▶ [Task]: How many lines in the entries below include the word "figure"? Respond with the number only.

The records section start

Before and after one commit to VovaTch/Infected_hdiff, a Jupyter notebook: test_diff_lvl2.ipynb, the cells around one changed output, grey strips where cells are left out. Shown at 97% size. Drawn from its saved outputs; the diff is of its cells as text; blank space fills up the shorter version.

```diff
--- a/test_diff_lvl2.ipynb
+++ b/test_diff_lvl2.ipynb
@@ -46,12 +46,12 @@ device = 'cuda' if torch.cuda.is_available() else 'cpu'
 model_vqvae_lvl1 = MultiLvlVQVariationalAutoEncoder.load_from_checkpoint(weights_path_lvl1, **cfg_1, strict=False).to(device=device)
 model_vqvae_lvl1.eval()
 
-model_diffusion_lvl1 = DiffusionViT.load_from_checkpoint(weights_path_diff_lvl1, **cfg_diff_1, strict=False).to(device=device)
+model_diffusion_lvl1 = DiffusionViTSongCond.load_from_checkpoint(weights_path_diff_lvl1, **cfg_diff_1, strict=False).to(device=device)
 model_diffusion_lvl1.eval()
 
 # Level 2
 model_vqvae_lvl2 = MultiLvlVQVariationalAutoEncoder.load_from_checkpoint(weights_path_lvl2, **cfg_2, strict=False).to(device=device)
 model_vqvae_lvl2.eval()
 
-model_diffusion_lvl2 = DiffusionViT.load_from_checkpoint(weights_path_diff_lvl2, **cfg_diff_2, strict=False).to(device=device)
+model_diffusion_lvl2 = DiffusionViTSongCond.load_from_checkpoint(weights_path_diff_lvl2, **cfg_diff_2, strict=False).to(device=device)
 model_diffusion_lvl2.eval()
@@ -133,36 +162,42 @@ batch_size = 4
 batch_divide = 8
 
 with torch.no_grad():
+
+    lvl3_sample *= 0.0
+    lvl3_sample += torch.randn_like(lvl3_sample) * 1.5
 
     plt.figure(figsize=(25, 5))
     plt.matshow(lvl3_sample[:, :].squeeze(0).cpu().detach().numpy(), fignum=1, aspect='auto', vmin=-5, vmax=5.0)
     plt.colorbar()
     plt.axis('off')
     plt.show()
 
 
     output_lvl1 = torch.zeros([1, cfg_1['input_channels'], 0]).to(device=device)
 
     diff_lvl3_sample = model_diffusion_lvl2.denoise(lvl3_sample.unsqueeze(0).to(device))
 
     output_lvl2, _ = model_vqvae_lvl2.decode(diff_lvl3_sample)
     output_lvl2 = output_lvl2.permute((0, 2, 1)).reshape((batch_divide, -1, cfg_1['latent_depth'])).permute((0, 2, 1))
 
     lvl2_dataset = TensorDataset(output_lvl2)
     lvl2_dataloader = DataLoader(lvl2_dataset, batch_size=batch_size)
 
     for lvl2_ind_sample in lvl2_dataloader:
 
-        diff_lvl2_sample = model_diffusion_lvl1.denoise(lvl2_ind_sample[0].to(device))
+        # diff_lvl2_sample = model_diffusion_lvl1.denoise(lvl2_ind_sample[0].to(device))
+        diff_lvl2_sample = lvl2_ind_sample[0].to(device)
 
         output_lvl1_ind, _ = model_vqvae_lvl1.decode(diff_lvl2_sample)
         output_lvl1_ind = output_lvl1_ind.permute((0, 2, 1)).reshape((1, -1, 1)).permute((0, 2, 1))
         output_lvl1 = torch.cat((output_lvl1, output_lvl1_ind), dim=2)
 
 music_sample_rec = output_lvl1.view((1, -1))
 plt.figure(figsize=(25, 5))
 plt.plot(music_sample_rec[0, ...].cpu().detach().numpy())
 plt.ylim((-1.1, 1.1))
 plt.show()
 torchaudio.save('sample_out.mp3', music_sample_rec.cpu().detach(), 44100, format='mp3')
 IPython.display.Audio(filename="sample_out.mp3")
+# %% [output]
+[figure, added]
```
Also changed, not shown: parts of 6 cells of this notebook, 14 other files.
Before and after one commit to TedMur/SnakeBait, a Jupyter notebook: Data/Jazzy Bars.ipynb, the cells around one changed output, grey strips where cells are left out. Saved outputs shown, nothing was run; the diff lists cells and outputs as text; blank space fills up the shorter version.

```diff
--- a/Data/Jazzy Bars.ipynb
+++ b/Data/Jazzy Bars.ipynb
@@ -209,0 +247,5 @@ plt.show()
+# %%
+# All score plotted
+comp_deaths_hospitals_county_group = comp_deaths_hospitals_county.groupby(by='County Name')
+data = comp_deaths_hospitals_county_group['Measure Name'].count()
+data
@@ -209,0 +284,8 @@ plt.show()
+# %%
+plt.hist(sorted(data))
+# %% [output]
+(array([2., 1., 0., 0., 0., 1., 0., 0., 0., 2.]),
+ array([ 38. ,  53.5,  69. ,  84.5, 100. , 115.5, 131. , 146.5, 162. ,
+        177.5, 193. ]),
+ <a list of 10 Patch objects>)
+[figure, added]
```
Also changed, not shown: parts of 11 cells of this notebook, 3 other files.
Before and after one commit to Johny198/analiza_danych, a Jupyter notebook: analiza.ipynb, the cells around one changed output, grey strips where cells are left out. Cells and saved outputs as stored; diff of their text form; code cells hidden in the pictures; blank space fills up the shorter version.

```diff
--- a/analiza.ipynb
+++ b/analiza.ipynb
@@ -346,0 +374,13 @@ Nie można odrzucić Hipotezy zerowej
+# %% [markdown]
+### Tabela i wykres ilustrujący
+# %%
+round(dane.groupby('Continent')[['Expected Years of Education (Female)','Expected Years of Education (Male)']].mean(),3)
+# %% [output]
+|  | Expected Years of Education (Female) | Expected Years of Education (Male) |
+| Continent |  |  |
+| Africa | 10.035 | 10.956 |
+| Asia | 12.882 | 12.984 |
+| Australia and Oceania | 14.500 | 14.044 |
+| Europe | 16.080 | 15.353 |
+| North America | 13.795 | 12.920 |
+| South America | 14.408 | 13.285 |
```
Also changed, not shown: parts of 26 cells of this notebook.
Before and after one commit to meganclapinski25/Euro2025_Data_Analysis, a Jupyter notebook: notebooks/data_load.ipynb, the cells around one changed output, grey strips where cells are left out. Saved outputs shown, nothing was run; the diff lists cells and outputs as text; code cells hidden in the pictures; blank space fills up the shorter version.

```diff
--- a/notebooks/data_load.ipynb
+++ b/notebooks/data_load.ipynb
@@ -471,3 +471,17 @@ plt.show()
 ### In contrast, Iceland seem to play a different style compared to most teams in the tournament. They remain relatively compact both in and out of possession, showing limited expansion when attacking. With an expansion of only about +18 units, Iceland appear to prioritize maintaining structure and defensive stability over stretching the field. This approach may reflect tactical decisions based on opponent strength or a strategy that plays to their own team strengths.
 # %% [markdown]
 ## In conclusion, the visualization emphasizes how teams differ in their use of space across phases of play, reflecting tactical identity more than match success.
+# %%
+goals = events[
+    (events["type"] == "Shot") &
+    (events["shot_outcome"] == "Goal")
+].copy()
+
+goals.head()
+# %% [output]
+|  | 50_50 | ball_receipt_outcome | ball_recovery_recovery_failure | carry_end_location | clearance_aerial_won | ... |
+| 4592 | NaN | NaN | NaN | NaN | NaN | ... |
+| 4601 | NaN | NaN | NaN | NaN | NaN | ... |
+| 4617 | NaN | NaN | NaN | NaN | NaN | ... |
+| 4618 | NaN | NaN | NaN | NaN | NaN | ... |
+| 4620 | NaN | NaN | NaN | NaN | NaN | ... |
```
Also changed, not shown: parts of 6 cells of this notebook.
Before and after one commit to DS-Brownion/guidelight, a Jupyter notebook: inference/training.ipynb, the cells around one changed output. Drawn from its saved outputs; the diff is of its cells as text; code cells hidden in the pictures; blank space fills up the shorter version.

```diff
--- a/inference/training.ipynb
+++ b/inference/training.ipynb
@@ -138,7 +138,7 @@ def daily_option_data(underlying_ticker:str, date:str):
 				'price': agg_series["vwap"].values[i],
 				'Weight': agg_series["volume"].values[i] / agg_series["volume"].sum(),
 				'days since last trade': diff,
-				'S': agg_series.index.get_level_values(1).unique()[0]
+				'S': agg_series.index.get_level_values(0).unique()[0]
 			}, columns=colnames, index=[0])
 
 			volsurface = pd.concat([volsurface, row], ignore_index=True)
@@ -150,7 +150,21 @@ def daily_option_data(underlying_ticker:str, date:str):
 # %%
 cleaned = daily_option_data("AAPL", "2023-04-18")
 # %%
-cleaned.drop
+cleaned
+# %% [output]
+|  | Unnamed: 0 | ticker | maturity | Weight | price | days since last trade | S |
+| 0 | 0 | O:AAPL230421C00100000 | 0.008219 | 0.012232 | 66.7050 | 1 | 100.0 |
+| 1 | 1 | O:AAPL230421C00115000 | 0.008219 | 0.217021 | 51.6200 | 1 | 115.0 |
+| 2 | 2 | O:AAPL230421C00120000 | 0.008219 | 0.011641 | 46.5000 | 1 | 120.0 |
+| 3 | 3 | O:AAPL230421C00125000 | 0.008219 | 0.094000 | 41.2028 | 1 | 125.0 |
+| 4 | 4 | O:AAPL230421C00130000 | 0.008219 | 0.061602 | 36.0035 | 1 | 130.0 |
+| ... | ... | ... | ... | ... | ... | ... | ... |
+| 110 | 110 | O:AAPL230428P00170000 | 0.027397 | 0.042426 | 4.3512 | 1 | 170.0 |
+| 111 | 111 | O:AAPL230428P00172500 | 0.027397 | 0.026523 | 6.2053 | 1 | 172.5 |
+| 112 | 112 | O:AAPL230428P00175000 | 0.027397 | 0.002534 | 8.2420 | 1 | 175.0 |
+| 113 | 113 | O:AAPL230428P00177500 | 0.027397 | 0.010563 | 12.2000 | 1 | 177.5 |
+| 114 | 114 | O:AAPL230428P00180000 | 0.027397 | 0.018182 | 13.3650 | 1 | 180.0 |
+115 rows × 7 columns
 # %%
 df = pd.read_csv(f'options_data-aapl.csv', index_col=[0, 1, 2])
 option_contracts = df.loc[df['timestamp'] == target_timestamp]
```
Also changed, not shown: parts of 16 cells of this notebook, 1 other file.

The records section end

▶ [Output of the exercise]: 4